Publications reviewed include the The Age, Bryn Mawr Classical Review, L'Espresso, (Toronto) Globe and Mail, Le Monde des Livres, Le Nouvel Observateur, New York Review of Books (NYRB), New York Times Book Review (NYTBR), Pacific Historical Review, Presidential Studies Quarterly, Repubblica, Washington Post National Weekly Edition (WP), and Women's Review of Books.
"This book runs to nearly a thousand pages, including 116 pages of notes (many of them substantial). . . . Kingsley Amis fully deserves a biography on this scale, and in Zachary Leader the subject has found a worthy biographer. . . . Reading this book one is at various points surprised, amused, fascinated and shocked, but one closes it at the end with a satisfying sense of having got to know the whole man, and impressed by the ruthless honesty with which he explored and confronted the less amiable aspects of his own character in his imaginative writing. . . . I wrote in an obituary of him that his skepticism was in its way as fundamental as Samuel Beckett's, but cushioned and concealed by the conventions of the well-made novel. I stick to that comparison, much as it would have surprised and annoyed Kingsley Amis."

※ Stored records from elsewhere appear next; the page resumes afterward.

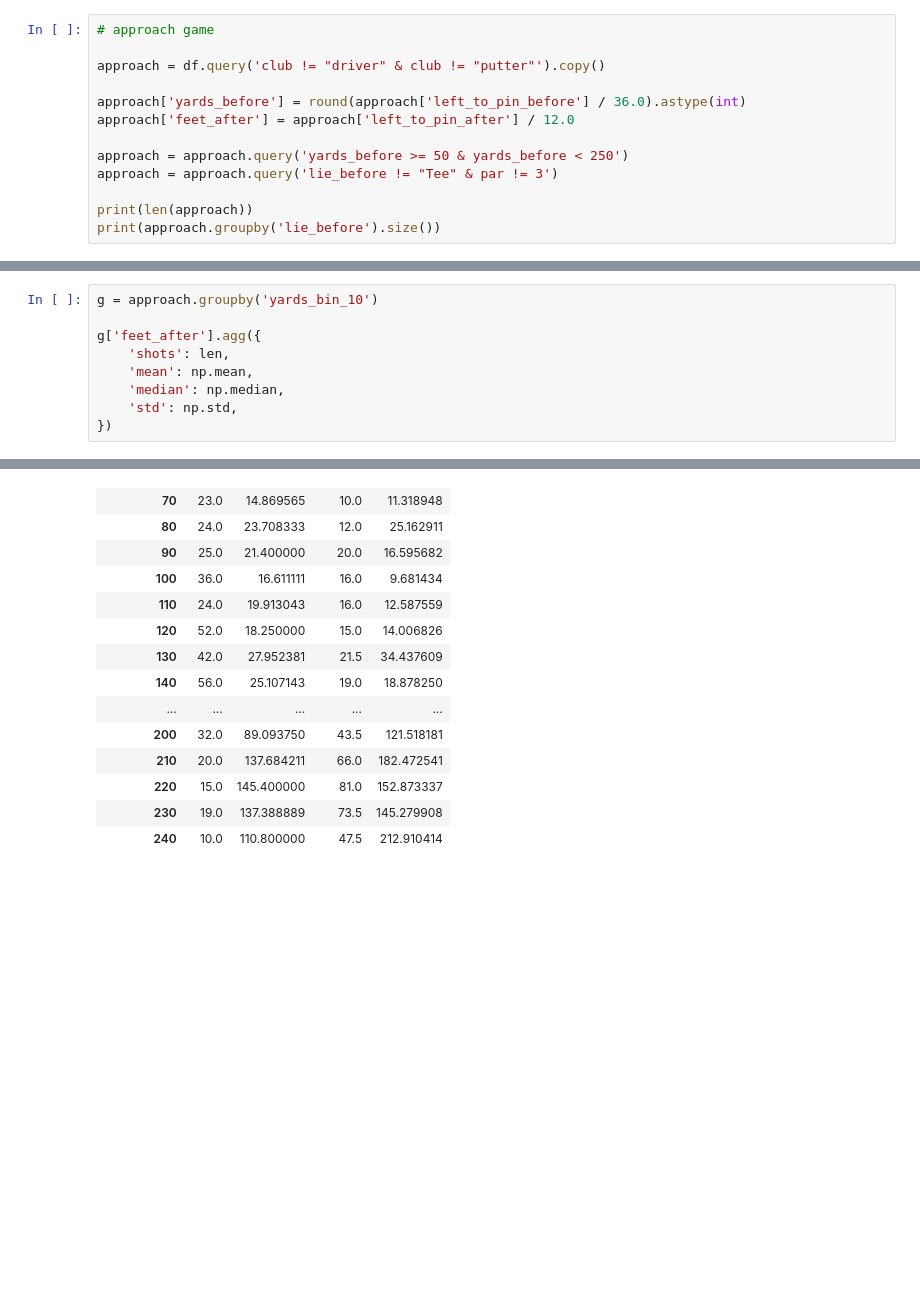
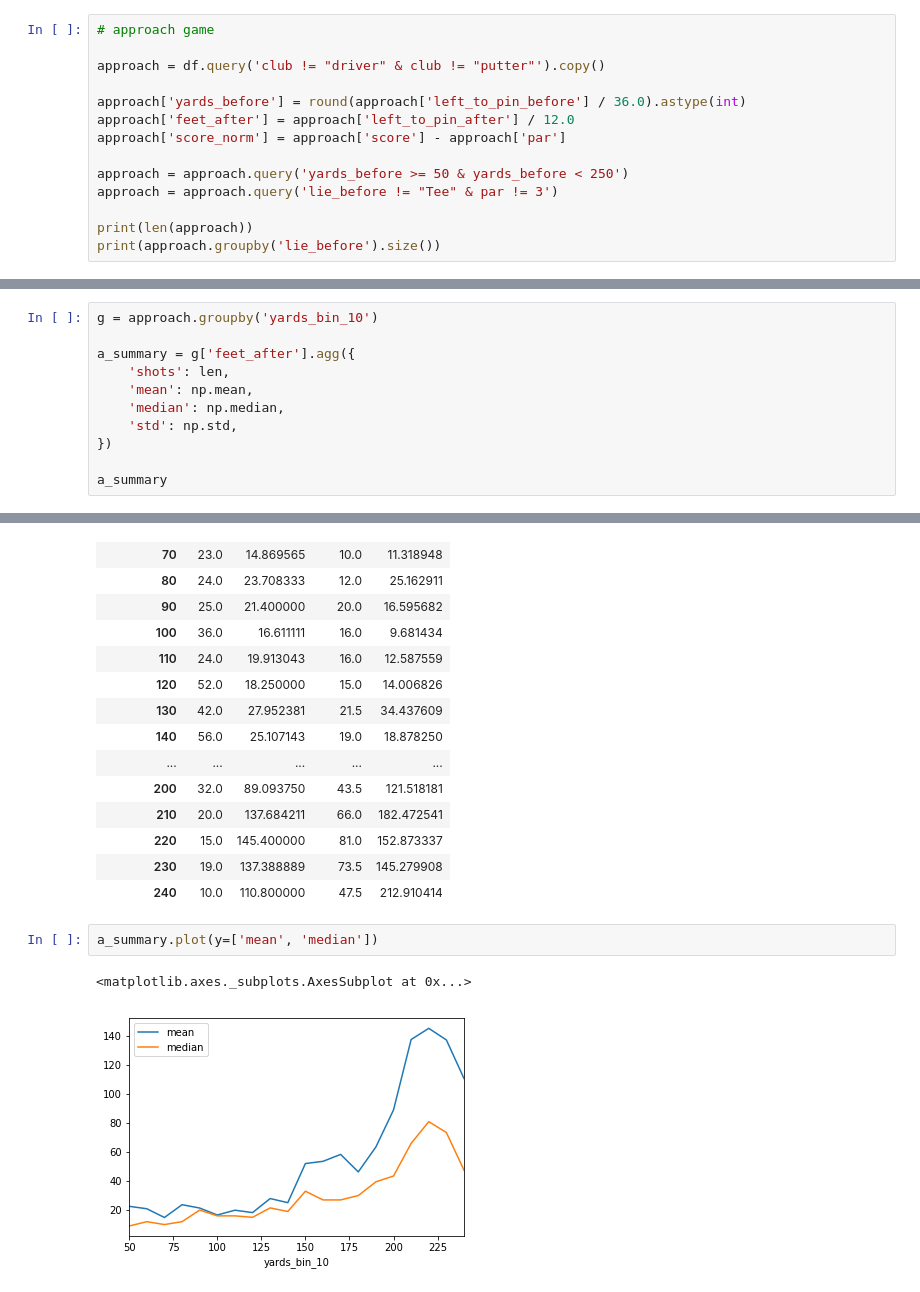
Before and after one commit to brendansudol/golf-moneyball, a Jupyter notebook: notebooks/explore.ipynb, the cells around one changed output, grey strips where cells are left out. Cells and saved outputs as stored; diff of their text form; blank space fills up the shorter version.

```diff
--- a/notebooks/explore.ipynb
+++ b/notebooks/explore.ipynb
@@ -248,6 +248,7 @@ approach = df.query('club != "driver" & club != "putter"').copy()
 
 approach['yards_before'] = round(approach['left_to_pin_before'] / 36.0).astype(int)
 approach['feet_after'] = approach['left_to_pin_after'] / 12.0
+approach['score_norm'] = approach['score'] - approach['par']
 
 approach = approach.query('yards_before >= 50 & yards_before < 250')
 approach = approach.query('lie_before != "Tee" & par != 3')
@@ -295,12 +276,14 @@ dtype: int64
 # %%
 g = approach.groupby('yards_bin_10')
 
-g['feet_after'].agg({
+a_summary = g['feet_after'].agg({
     'shots': len,
     'mean': np.mean,
     'median': np.median,
     'std': np.std,
 })
+
+a_summary
 # %% [output]
 |  | shots | mean | median | std |
 | yards_bin_10 |  |  |  |  |
@@ -320,3 +303,8 @@ g['feet_after'].agg({
 | 220 | 15.0 | 145.400000 | 81.0 | 152.873337 |
 | 230 | 19.0 | 137.388889 | 73.5 | 145.279908 |
 | 240 | 10.0 | 110.800000 | 47.5 | 212.910414 |
+# %%
+a_summary.plot(y=['mean', 'median'])
+# %% [output]
+<matplotlib.axes._subplots.AxesSubplot at 0x...>
+[figure, added]
```
Also changed, not shown: parts of 5 cells of this notebook.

David Lodge. NYRB, May 31, 2007: 43–45.
"Indeed, 'The Life of Kingsley Amis,' like most biographies of living or recently dead writers, inverts the probable terms of its subject's posthumous survival even as it provides an easy reference for curious readers in the future. Written in the twilight of Amis's celebrity, the book is tasteful catnip for high-minded voyeurs—the present writer included—who take pleasure in contemplating the sexual and medical histories of people they have never met, and in overhearing table talk at dinner parties to which they would never have been invited. This has its charms, but the serious fun lies elsewhere, in the novels that should be, for American readers, much nearer to hand than they are."
A. O. Ascott. NYTBR, June 3, 2007: 36–37.

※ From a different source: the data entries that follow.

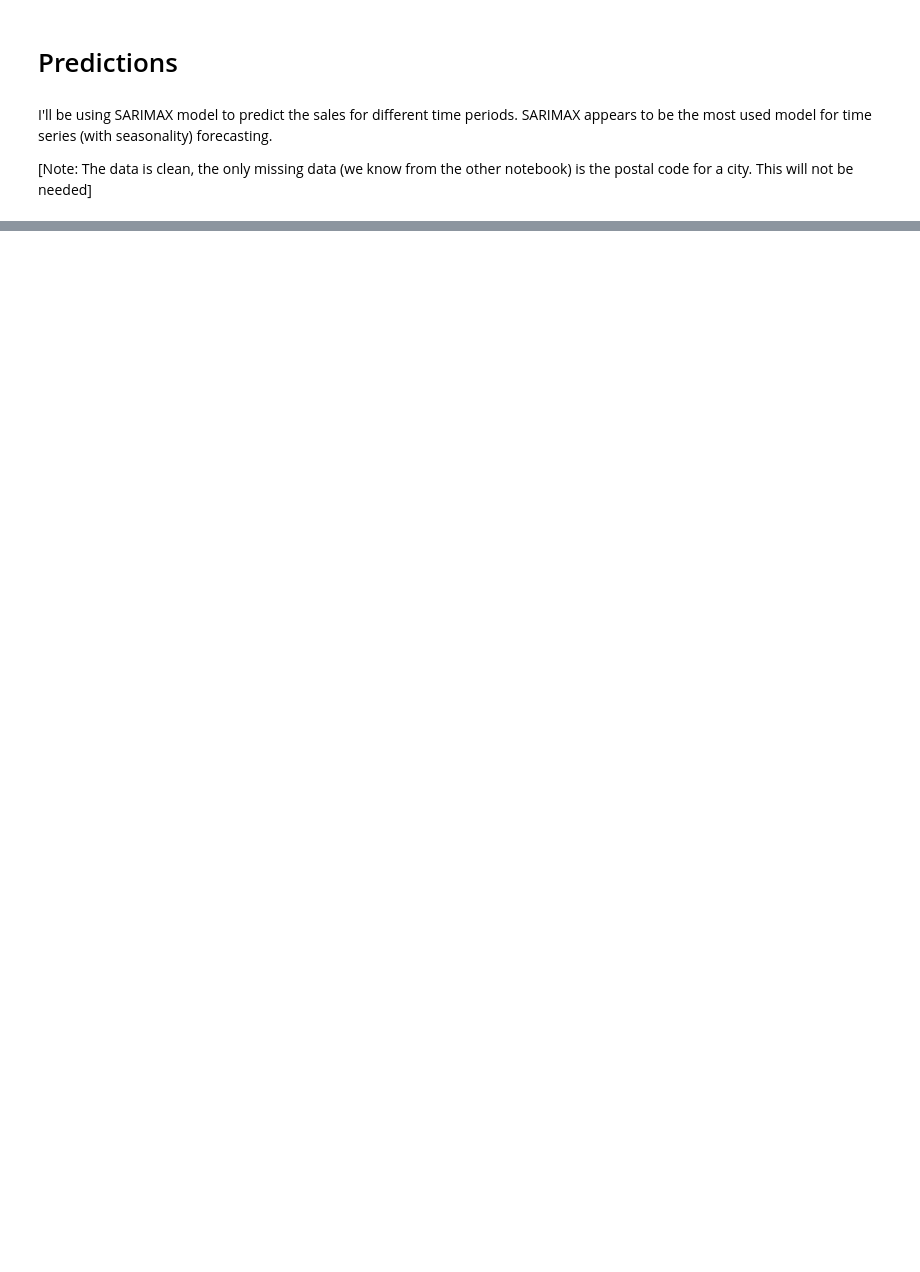
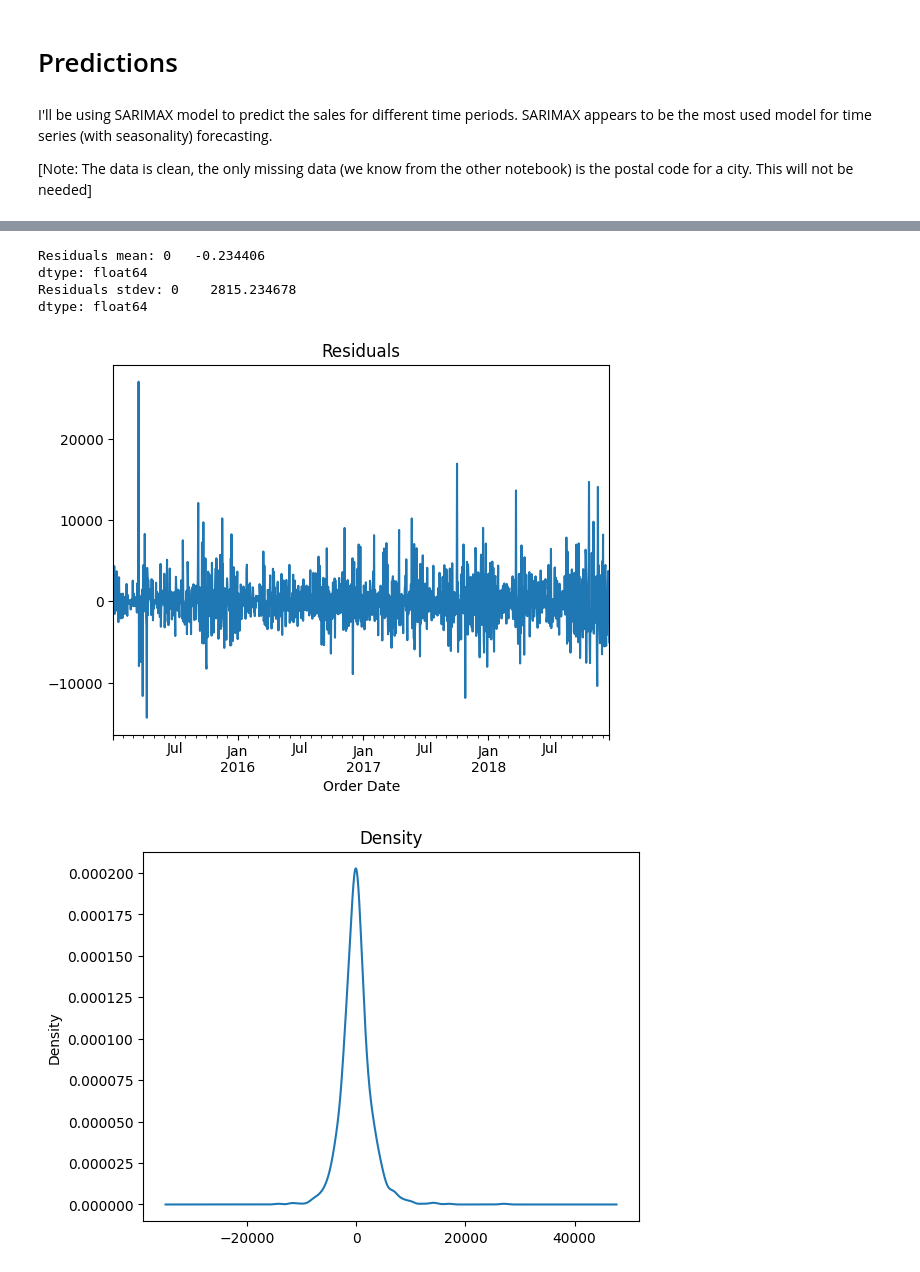
Before and after one commit to MrIsCM/DataProjects, a Jupyter notebook: P1_Sales_DA/predictions.ipynb, the cells around one changed output, grey strips where cells are left out. Drawn from its saved outputs; the diff is of its cells as text; code cells hidden in the pictures; blank space fills up the shorter version.

```diff
--- a/P1_Sales_DA/predictions.ipynb
+++ b/P1_Sales_DA/predictions.ipynb
@@ -120,6 +124,17 @@ plt.xticks(rotation=45)
 # The predictions are not quite there. More parameter-tuning needed.
 # I used ARIMA, this is not optimal
 # SARIMAX should be used to account for seasonality trends.
+# %%
+sarimax_params = (5, 1, 0)
+seasonal_params = (1, 1, 0, 12)
 # %%
-sarimax_model = SARIMAX(train_data['Sales'])
+sarimax_model = SARIMAX(
+	train_data['Sales'],
+	order=sarimax_params,
+	seasonal_order=seasonal_params,
+	enforce_stationarity=False,
+	enforce_invertibility=False,
+	trend='c'
+	)
 sarimax_fit = sarimax_model.fit()
+print(sarimax_fit.summary())
@@ -125,0 +159,15 @@ sarimax_fit = sarimax_model.fit()
+# %%
+residuals = pd.DataFrame(sarimax_fit.resid)
+
+residuals.plot(legend=False, title='Residuals')
+residuals.plot(kind='density', title='Density', legend=False)
+
+print(f"Residuals mean: {residuals.mean()}")
+print(f"Residuals stdev: {residuals.std()}")
+# %% [output]
+Residuals mean: 0   -0.234406
+dtype: float64
+Residuals stdev: 0    2815.234678
+dtype: float64
+[figure, added]
+[figure, added]
```
Also changed, not shown: parts of 10 cells of this notebook.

"In 'The Last Mrs. Astor,' Kiernan acquaints readers with Mrs. Astor's long, [End Page 412] rich back story, soft-pedaling her subject's flaws but taking care not to exaggerate her stature. While praising Mrs. Astor for being 'attractive, gay, fun to be with, and a great flirt,' Kiernan assesses her philanthropic contributions more cautiously. 'How much good Brooke Astor ultimately did, there is no telling,' she ventures, hedging: 'A drop in the bucket is a drop nonetheless.'"
Liesl Schillinger. NYTBR, June 17, 2007: 20.
A biography of Vera Atkins, "who served in the British Special Operations Executive, responsible for sabotage and aid to resistance movements in occupied Europe. . . . Spymistress, subtitled in part The Greatest Female Secret Agent of World War Two, is a farrago from beginning to end. It begins with a scenario in which a young Boy Scout riding his bicycle through the Blitz in London carries messages to a woman with a beguiling bosom. The young Boy Scout is William Stevenson; the bosom belongs to Vera Atkins. The book goes downhill from there."
Wesley Wark. Globe and Mail, Apr. 21, 2007: D6.
Balzac, Honoré de
Balzac's correspondence shows a writer haunted, harassed, obsessed by his creation. And yet, if the work is central, it is not considered as sacred: the man who wrote the Comédie Humaine is larger than it. The letters show...